California Bar Journal
CBJ - September 2009 #05.
Limited pro bono work gets easier with new conflict of interest rule
California Bar JournalSeptember 2009Limited pro bono work gets easier with new conflict of interest ruleIn recent years, volunteers and staff for the Public Law Center in Santa Ana have paid once-a-week visits to two National Guard armories open to homeless people during the winter months. After setting up folding tables and chairs in the gymnasium-like space, they walk among the beds where some 200 people sleep nightly asking if anyone needs to talk to a lawyer.
Although some large firm practitioners have wanted to participate in the winter clinics, they have been unable to do so because of conflict of interest rules that made it virtually impossible to offer legal assistance at drop-in centers.
That barrier was eliminated in California last month with Supreme Court approval of Rule of Professional Conduct 1-650. Patterned on American Bar Association Model Rule 6.5, the new rule limits a lawyer's exposure to conflicts of interest only to representations where the lawyer knows that a real or imputed conflict exists. The rule also limits conflicts imputed to a lawyer's firm as a result of the attorney's participation in a limited legal services program.

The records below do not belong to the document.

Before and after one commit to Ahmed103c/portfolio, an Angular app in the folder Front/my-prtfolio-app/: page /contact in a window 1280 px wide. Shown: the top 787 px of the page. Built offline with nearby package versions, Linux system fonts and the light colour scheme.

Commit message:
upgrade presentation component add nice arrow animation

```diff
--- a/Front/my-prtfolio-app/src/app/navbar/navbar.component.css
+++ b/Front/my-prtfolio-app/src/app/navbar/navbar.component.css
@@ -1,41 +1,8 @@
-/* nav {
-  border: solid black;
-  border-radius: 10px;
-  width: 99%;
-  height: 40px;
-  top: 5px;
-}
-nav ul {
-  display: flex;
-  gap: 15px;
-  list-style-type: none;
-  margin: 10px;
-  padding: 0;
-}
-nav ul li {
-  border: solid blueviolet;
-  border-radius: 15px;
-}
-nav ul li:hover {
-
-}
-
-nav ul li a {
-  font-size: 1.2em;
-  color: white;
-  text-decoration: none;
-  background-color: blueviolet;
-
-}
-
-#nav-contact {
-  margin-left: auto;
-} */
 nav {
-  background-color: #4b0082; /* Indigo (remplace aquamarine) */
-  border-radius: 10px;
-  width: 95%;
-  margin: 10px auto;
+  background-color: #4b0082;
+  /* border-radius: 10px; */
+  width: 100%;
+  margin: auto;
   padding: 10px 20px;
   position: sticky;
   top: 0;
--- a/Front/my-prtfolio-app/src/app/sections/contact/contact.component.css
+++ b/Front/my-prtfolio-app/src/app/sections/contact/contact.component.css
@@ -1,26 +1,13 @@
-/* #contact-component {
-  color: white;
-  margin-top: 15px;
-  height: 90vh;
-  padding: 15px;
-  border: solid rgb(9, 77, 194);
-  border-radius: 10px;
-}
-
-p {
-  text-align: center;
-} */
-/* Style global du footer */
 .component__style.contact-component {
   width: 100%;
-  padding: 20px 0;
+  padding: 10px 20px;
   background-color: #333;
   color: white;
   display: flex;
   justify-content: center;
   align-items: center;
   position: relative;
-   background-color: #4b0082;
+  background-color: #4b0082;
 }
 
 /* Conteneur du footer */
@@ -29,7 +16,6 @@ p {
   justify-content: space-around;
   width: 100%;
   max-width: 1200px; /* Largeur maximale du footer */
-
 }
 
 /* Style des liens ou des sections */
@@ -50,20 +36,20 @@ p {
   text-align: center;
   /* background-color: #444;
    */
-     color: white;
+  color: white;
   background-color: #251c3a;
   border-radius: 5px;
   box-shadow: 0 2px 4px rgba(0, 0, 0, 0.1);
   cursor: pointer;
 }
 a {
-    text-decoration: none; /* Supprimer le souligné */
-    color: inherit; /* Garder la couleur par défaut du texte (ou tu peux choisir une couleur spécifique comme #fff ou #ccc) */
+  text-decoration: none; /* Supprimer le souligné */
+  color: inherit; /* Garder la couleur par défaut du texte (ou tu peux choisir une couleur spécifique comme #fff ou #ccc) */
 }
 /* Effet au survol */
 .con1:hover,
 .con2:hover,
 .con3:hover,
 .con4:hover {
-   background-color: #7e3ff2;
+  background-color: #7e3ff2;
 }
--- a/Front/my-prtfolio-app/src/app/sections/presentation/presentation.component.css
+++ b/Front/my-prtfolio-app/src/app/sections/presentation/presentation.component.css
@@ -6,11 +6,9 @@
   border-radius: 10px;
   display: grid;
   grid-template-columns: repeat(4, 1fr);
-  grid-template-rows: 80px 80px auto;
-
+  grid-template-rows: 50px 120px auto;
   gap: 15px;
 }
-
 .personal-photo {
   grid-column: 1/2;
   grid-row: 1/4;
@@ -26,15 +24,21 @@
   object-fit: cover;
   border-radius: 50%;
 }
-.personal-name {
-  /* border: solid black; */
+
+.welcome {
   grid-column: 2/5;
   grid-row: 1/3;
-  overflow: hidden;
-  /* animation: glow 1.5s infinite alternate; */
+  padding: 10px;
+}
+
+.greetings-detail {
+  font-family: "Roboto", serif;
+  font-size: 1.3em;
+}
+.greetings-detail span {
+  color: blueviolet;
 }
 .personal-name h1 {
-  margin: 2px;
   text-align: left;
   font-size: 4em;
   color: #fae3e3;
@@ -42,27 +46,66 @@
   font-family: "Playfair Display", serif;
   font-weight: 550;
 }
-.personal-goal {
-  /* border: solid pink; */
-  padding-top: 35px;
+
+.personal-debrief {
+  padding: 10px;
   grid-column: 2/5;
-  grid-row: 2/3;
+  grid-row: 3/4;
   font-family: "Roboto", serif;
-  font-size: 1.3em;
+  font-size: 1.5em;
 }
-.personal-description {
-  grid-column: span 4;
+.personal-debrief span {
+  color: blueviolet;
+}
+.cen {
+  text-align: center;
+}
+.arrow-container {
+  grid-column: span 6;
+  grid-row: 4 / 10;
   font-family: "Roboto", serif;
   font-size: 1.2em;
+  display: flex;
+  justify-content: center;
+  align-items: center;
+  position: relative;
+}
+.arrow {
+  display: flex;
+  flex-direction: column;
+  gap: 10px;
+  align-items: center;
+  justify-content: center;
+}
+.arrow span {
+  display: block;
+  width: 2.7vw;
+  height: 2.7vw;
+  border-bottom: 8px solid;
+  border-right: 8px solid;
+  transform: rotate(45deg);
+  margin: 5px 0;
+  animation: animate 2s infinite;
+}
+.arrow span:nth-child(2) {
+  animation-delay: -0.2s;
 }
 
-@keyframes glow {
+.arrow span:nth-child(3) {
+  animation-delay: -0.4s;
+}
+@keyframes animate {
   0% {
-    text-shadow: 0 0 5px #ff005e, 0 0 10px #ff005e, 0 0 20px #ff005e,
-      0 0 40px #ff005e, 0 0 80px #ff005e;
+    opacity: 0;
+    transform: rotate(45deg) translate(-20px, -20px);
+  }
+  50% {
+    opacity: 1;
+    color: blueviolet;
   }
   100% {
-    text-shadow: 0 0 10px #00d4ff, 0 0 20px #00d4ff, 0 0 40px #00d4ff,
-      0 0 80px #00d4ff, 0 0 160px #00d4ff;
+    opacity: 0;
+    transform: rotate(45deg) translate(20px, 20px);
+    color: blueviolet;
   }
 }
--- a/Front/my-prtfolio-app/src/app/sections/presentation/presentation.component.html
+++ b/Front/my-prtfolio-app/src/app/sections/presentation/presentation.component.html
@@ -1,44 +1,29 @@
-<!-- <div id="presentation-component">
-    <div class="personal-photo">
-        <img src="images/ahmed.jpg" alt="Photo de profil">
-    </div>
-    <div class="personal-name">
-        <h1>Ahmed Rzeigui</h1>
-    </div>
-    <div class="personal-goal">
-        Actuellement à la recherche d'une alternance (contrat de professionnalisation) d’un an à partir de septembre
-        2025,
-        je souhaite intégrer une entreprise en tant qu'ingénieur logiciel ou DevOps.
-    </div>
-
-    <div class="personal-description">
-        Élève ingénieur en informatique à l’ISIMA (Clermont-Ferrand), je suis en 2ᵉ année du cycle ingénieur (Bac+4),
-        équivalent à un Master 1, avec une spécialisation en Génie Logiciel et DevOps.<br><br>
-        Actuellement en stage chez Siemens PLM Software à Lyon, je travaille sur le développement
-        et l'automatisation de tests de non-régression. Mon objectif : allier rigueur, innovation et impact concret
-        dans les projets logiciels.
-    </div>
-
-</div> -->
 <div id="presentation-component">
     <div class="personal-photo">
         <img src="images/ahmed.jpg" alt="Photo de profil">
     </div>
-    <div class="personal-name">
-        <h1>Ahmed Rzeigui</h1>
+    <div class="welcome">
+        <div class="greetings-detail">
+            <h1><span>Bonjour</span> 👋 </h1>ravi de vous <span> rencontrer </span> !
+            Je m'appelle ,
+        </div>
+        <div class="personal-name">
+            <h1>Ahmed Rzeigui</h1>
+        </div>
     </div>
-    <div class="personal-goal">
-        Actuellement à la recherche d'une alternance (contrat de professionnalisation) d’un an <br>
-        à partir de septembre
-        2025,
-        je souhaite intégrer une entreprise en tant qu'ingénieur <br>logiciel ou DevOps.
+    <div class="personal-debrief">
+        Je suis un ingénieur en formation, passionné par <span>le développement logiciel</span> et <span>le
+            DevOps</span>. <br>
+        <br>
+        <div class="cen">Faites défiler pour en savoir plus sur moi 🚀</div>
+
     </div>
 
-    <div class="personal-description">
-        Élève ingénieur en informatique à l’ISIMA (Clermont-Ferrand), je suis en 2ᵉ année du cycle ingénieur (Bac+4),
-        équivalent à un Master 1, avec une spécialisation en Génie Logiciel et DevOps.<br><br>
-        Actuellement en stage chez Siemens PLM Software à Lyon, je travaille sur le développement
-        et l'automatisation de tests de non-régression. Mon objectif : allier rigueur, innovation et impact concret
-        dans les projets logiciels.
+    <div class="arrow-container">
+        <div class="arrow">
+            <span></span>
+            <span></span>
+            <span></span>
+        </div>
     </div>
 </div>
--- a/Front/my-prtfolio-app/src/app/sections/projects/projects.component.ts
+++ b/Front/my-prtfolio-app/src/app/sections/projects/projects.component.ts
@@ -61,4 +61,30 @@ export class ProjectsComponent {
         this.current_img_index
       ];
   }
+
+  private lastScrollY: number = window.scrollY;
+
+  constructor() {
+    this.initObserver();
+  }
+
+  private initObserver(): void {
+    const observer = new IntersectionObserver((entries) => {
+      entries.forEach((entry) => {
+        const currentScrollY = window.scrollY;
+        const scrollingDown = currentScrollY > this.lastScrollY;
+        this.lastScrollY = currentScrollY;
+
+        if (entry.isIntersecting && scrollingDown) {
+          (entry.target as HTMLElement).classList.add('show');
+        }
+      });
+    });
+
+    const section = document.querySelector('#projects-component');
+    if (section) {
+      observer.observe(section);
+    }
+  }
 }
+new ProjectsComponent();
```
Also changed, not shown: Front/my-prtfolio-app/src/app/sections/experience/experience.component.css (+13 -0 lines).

The new rule, said Toby J. Rothschild, general counsel of the Legal Aid Foundation of Los Angeles, "will provide private attorneys with the clarity and confidence needed to participate in legal aid clinics and will, as a result, provide pro bono attorneys with a crucial opportunity to assist the needy. The ability to participate in clinics is particularly important to those attorneys unable to take on more extended representation of the poor and disadvantaged."
Although many large law firms now have a pro bono coordinator or partner and take on many cases, they often turned down the smaller jobs because it is not practical to systematically screen for conflicts of interest, as is generally required before undertaking a representation. As a result, helping someone complete a legal form or manning legal advice hotlines - key services provided by legal aid programs - could not be undertaken without risk of violating Rule of Professional Conduct 3-310 (avoiding representation of adverse interests).
The change "achieves the proper balance between client...